The Gypsies position as the “other” inherently twisted, inhuman race in the Holocaust is often overlooked, but that does not make their experience less horrific. Of the several hundred thousand Roma living in Bohemia in 1938, some 800 survived the Holocaust.
Thus, Roma are both an ancient and a very modern “problem” in Czech society. Dark-skinned men and women find that jobs they apply for have “just been filled,” are targeted by insults on the streets, are isolated from society.
A difficult situation, and one that to an American of my particular type seems utterly alien. Two or three generations are enough to make someone unquestionably American. A hundred years are usually enough to flawlessly integrate a group into society. And though we have our own issues, and many race-based problems of our own, they have been proved by group after group to be surmountable.
So when I heard about community service taking Roma children to the zoo, I jumped at the chance. My bleeding heart syndrome flared up, and I went with a few other students to meet the kids.
And what walked up to us were not the underclass, discriminated against, displaced people I had expected. Instead, a bunch of girls and a few boys, linked arm-in-arm and chattering at the top of their lungs, practically ran up to us. None of them looked particularly dark, and any of them would have blended into America in a heartbeat.
None of them were wearing dirty clothing, none of them looked undernourished or abused or any of the stereotypes floating around about Roma.
But more importantly, they had the same combination of obnoxiousness and gregariousness that I’ve seen in most kids of their age I’ve ever met. They were here to have fun, and we were strictly optional.
When we got to the zoo, we were paired with one kid each. I ended up with a chubby nine-year-old named Natalka. Through an interpreter who soon wandered off, I managed to find out that she had never been to the zoo before.
I have never seen a child as un-awed by cool animals as this little girl. You see, upon realizing that I had no idea how to speak Czech (and therefore that I was rather dense) she appointed herself my teacher and became the bossiest mother hen I have ever met. I was directed to remember different words for animals, nature, and adjectives. I was led around pointedly, as Natalka wandered across playground equipment and gestured me to follow her on the structures designed for ten-year-olds (I will never admit how many times I bumped my head). I was to follow her words and her steps, and nothing else.
Eventually, the lessons ended and the kids had to get home.
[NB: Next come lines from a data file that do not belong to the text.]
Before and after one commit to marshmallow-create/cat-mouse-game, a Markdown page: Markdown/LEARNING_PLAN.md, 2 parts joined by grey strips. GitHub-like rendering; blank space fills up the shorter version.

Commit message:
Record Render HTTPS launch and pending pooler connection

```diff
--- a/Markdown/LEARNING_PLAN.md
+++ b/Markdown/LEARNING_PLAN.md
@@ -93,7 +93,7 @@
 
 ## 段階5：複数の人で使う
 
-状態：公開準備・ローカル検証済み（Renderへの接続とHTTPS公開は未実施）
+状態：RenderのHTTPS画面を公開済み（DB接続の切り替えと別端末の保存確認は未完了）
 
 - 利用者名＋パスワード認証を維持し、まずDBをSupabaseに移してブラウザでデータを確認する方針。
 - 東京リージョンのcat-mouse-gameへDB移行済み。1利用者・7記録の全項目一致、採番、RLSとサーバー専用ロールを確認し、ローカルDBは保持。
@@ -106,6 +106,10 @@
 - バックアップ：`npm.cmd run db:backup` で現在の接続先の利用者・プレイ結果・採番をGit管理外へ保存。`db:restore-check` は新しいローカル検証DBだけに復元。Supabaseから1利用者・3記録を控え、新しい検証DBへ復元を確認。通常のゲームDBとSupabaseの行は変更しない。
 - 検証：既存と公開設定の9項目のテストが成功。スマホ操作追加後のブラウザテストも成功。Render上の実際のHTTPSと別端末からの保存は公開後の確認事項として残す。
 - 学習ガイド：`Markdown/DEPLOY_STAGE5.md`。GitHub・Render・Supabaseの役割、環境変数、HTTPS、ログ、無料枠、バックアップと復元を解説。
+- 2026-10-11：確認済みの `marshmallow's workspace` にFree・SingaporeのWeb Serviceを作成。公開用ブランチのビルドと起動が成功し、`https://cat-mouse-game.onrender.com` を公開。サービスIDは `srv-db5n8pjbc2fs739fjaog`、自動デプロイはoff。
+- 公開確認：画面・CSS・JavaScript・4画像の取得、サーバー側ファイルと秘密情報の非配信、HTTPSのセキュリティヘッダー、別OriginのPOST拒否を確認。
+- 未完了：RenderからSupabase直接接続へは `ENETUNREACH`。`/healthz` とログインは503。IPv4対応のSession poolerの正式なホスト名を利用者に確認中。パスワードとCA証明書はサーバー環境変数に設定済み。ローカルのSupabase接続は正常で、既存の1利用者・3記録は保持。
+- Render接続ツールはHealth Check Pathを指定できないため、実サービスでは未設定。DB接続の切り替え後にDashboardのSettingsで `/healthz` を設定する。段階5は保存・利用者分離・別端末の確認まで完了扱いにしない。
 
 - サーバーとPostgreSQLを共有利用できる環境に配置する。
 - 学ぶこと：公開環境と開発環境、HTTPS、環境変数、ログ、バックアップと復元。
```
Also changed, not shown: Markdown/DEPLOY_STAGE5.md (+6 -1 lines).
Some of the girls and boys hugged their partners, some extended hands to be shaken. I gave the somewhat reluctant Natalka a quick hug and thanked her for her help.
There is nothing for shattering stereotypes like spending some time with people, but there are also dangers in making assumptions about other people. I discovered a few days later, while reading a book about Eastern European Roma, that traditional gypsies have strict laws about contact with gadje, outsiders. I have no idea if that was why some of the kids, including Natalka, were reluctant to make physical contact with us. I still feel bad when I realize it probably was, and that some of us failed to respect that, applying American ideas of casual childhood affection. Especially myself.
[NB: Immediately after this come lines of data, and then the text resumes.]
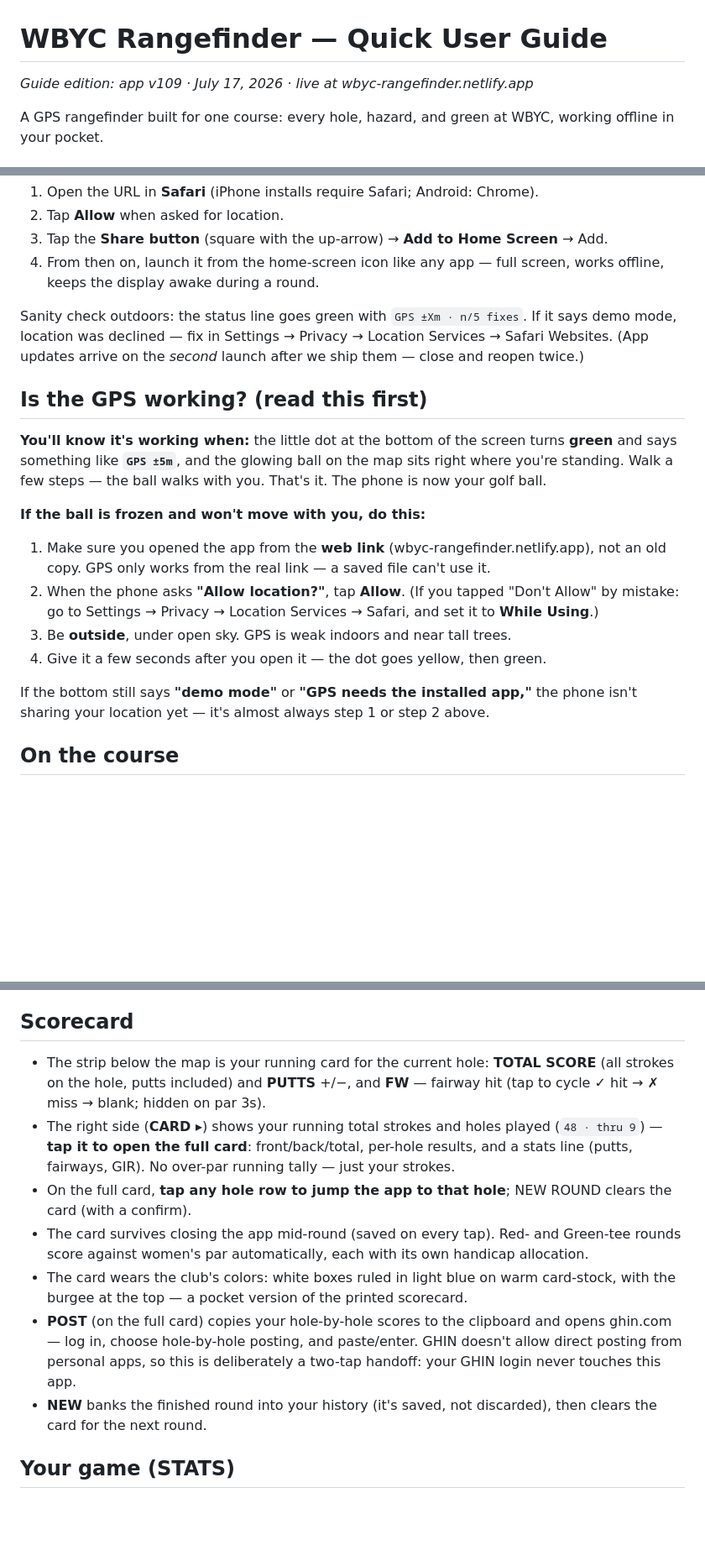
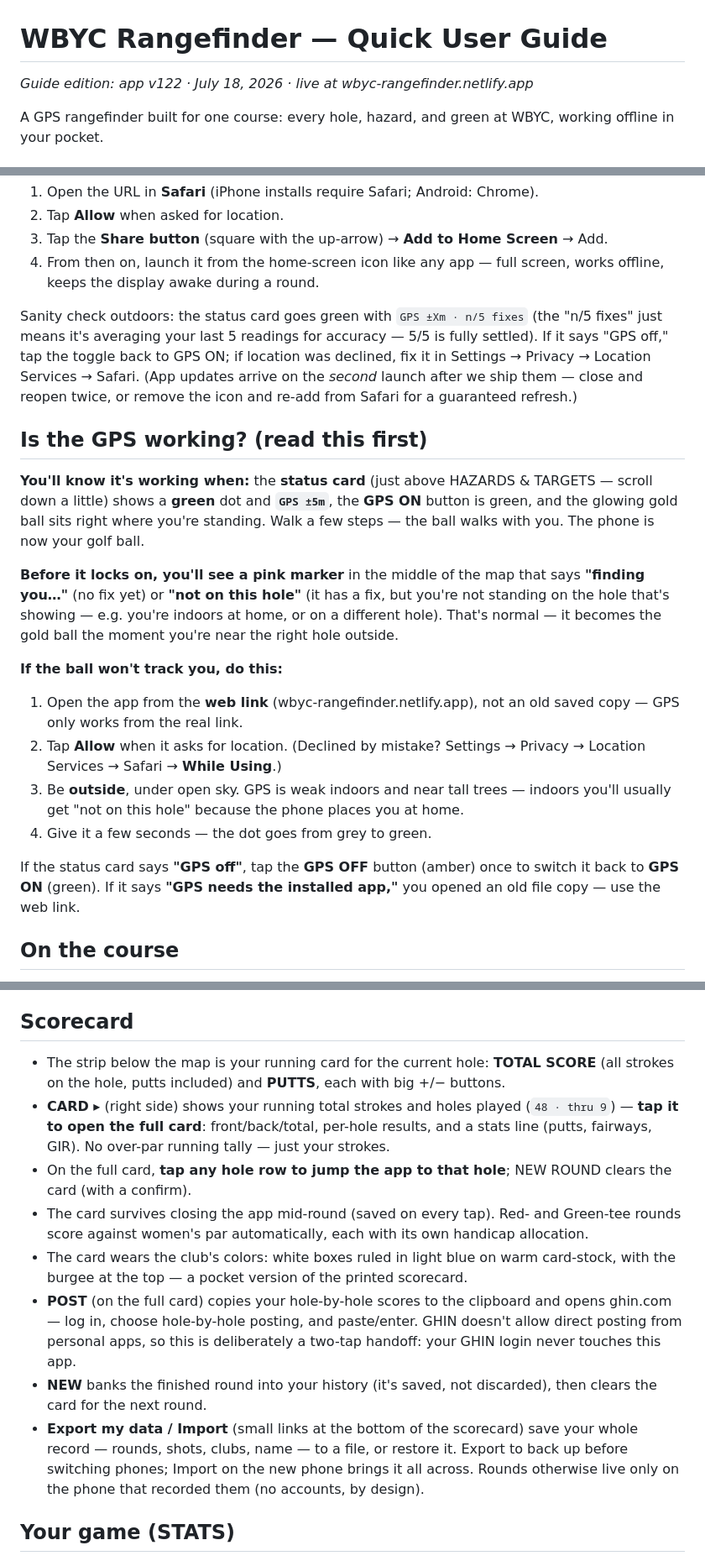
Before and after one commit to kitartig/WBYC-Rangefinder, a Markdown page: wbyc-user-guide.md, 3 parts joined by grey strips. Shown at 84% size. Rendered like a GitHub page; blank space fills up the shorter version.

Commit message:
Guide synced to v122: status card location, GPS ON/OFF toggle + finding-you marker, FW removed from strip, Export/Import, 5/5 fixes explained; edition v122

```diff
--- a/wbyc-user-guide.md
+++ b/wbyc-user-guide.md
@@ -1,6 +1,6 @@
 # WBYC Rangefinder — Quick User Guide
 
-*Guide edition: app v109 · July 17, 2026 · live at wbyc-rangefinder.netlify.app*
+*Guide edition: app v122 · July 18, 2026 · live at wbyc-rangefinder.netlify.app*
 
 A GPS rangefinder built for one course: every hole, hazard, and green at WBYC, working offline in your pocket.
 
@@ -48,20 +50,22 @@ Change your name anytime by tapping it; clear it to go anonymous. Rounds you nev
 3. Tap the **Share button** (square with the up-arrow) → **Add to Home Screen** → Add.
 4. From then on, launch it from the home-screen icon like any app — full screen, works offline, keeps the display awake during a round.
 
-Sanity check outdoors: the status line goes green with `GPS ±Xm · n/5 fixes`. If it says demo mode, location was declined — fix in Settings → Privacy → Location Services → Safari Websites. (App updates arrive on the *second* launch after we ship them — close and reopen twice.)
+Sanity check outdoors: the status card goes green with `GPS ±Xm · n/5 fixes` (the "n/5 fixes" just means it's averaging your last 5 readings for accuracy — 5/5 is fully settled). If it says "GPS off," tap the toggle back to GPS ON; if location was declined, fix it in Settings → Privacy → Location Services → Safari. (App updates arrive on the *second* launch after we ship them — close and reopen twice, or remove the icon and re-add from Safari for a guaranteed refresh.)
 
 ## Is the GPS working? (read this first)
 
-**You'll know it's working when:** the little dot at the bottom of the screen turns **green** and says something like **`GPS ±5m`**, and the glowing ball on the map sits right where you're standing. Walk a few steps — the ball walks with you. That's it. The phone is now your golf ball.
+**You'll know it's working when:** the **status card** (just above HAZARDS & TARGETS — scroll down a little) shows a **green** dot and **`GPS ±5m`**, the **GPS ON** button is green, and the glowing gold ball sits right where you're standing. Walk a few steps — the ball walks with you. The phone is now your golf ball.
 
-**If the ball is frozen and won't move with you, do this:**
+**Before it locks on, you'll see a pink marker** in the middle of the map that says **"finding you…"** (no fix yet) or **"not on this hole"** (it has a fix, but you're not standing on the hole that's showing — e.g. you're indoors at home, or on a different hole). That's normal — it becomes the gold ball the moment you're near the right hole outside.
 
-1. Make sure you opened the app from the **web link** (wbyc-rangefinder.netlify.app), not an old copy. GPS only works from the real link — a saved file can't use it.
-2. When the phone asks **"Allow location?"**, tap **Allow**. (If you tapped "Don't Allow" by mistake: go to Settings → Privacy → Location Services → Safari, and set it to **While Using**.)
-3. Be **outside**, under open sky. GPS is weak indoors and near tall trees.
-4. Give it a few seconds after you open it — the dot goes yellow, then green.
+**If the ball won't track you, do this:**
 
-If the bottom still says **"demo mode"** or **"GPS needs the installed app,"** the phone isn't sharing your location yet — it's almost always step 1 or step 2 above.
+1. Open the app from the **web link** (wbyc-rangefinder.netlify.app), not an old saved copy — GPS only works from the real link.
+2. Tap **Allow** when it asks for location. (Declined by mistake? Settings → Privacy → Location Services → Safari → **While Using**.)
+3. Be **outside**, under open sky. GPS is weak indoors and near tall trees — indoors you'll usually get "not on this hole" because the phone places you at home.
+4. Give it a few seconds — the dot goes from grey to green.
+
+If the status card says **"GPS off"**, tap the **GPS OFF** button (amber) once to switch it back to **GPS ON** (green). If it says **"GPS needs the installed app,"** you opened an old file copy — use the web link.
 
 ## On the course
 
@@ -133,13 +138,14 @@ That pair at the bottom edge of the map — one reading something like **7i**, t
 
 ## Scorecard
 
-- The strip below the map is your running card for the current hole: **TOTAL SCORE** (all strokes on the hole, putts included) and **PUTTS** +/−, and **FW** — fairway hit (tap to cycle ✓ hit → ✗ miss → blank; hidden on par 3s).
-- The right side (**CARD ▸**) shows your running total strokes and holes played (`48 · thru 9`) — **tap it to open the full card**: front/back/total, per-hole results, and a stats line (putts, fairways, GIR). No over-par running tally — just your strokes.
+- The strip below the map is your running card for the current hole: **TOTAL SCORE** (all strokes on the hole, putts included) and **PUTTS**, each with big +/− buttons.
+- **CARD ▸** (right side) shows your running total strokes and holes played (`48 · thru 9`) — **tap it to open the full card**: front/back/total, per-hole results, and a stats line (putts, fairways, GIR). No over-par running tally — just your strokes.
 - On the full card, **tap any hole row to jump the app to that hole**; NEW ROUND clears the card (with a confirm).
 - The card survives closing the app mid-round (saved on every tap). Red- and Green-tee rounds score against women's par automatically, each with its own handicap allocation.
 - The card wears the club's colors: white boxes ruled in light blue on warm card-stock, with the burgee at the top — a pocket version of the printed scorecard.
 - **POST** (on the full card) copies your hole-by-hole scores to the clipboard and opens ghin.com — log in, choose hole-by-hole posting, and paste/enter. GHIN doesn't allow direct posting from personal apps, so this is deliberately a two-tap handoff: your GHIN login never touches this app.
 - **NEW** banks the finished round into your history (it's saved, not discarded), then clears the card for the next round.
+- **Export my data / Import** (small links at the bottom of the scorecard) save your whole record — rounds, shots, clubs, name — to a file, or restore it. Export to back up before switching phones; Import on the new phone brings it all across. Rounds otherwise live only on the phone that recorded them (no accounts, by design).
 
 ## Your game (STATS)
 
```
Also changed, not shown: other parts of wbyc-user-guide.md (+4 -1 lines).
White guilt is the facetious way white American refer to their fear of accidental racism, or of being considered racist for things beyond their control. In some ways, this is a good thing, as it makes us aware of our behavior in a way that is probably for the better. But issues of race and ethnicity are a lot more complicated than rather simplistic phenomena like white guilt trick us into believing. They don’t apply to everyone.
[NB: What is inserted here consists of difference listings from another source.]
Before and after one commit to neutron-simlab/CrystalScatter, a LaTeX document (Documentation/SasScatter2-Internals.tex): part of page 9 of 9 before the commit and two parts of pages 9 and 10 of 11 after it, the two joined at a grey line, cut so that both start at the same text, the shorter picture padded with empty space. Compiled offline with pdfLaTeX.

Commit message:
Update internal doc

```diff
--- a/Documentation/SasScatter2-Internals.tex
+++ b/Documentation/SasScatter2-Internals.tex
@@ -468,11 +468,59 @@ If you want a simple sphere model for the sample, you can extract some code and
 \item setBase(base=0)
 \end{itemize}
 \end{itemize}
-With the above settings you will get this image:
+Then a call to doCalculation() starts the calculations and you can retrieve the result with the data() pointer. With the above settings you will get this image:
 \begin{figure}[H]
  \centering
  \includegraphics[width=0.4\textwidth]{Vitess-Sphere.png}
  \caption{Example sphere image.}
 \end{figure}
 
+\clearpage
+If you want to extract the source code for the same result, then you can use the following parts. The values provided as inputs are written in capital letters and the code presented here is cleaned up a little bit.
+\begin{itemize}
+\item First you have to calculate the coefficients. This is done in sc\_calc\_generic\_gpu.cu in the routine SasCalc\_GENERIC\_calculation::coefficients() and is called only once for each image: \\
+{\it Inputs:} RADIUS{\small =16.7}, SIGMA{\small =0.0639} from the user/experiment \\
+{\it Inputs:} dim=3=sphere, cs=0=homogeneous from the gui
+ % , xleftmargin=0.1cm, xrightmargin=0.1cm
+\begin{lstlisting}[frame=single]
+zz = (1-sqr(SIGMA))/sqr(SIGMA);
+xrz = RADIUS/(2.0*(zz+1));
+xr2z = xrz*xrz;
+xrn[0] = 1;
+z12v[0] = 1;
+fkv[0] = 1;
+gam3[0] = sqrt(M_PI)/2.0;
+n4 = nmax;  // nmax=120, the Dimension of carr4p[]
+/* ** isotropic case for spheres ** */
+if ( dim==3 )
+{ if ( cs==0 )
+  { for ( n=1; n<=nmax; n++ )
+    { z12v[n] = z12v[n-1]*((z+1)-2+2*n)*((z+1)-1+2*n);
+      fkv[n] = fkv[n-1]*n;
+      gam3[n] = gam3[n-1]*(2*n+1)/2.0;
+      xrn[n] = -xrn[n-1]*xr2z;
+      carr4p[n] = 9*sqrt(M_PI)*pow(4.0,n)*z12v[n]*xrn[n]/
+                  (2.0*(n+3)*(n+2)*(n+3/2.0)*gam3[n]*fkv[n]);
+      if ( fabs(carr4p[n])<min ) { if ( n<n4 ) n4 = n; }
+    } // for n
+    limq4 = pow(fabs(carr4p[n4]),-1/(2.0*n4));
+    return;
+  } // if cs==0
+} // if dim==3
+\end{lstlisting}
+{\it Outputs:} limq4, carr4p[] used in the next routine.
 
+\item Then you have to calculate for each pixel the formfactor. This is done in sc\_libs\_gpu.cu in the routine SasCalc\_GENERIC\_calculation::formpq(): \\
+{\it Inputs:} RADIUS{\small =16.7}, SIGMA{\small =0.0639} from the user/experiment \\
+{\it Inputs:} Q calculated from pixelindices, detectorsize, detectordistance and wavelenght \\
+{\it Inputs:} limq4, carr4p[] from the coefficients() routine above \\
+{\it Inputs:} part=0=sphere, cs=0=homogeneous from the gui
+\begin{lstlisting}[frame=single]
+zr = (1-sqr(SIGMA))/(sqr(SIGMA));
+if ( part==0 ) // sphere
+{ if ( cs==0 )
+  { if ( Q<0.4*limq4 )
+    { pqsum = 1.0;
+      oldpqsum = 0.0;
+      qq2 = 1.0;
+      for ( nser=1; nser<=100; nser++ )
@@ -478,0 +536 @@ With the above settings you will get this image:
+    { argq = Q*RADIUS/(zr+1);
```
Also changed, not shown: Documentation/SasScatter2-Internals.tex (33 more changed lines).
In Europe, many gypsies don’t want help. They don’t want outside interference, because they remember all the times that interference has devastated their community. Outsiders are not to be trusted. And a couple of naïve Americans taking kids, kids whose lives are both universally similar and, perhaps, intensely different, out on a trip to the zoo? Maybe it’s good, but it’s probably just making us feel good.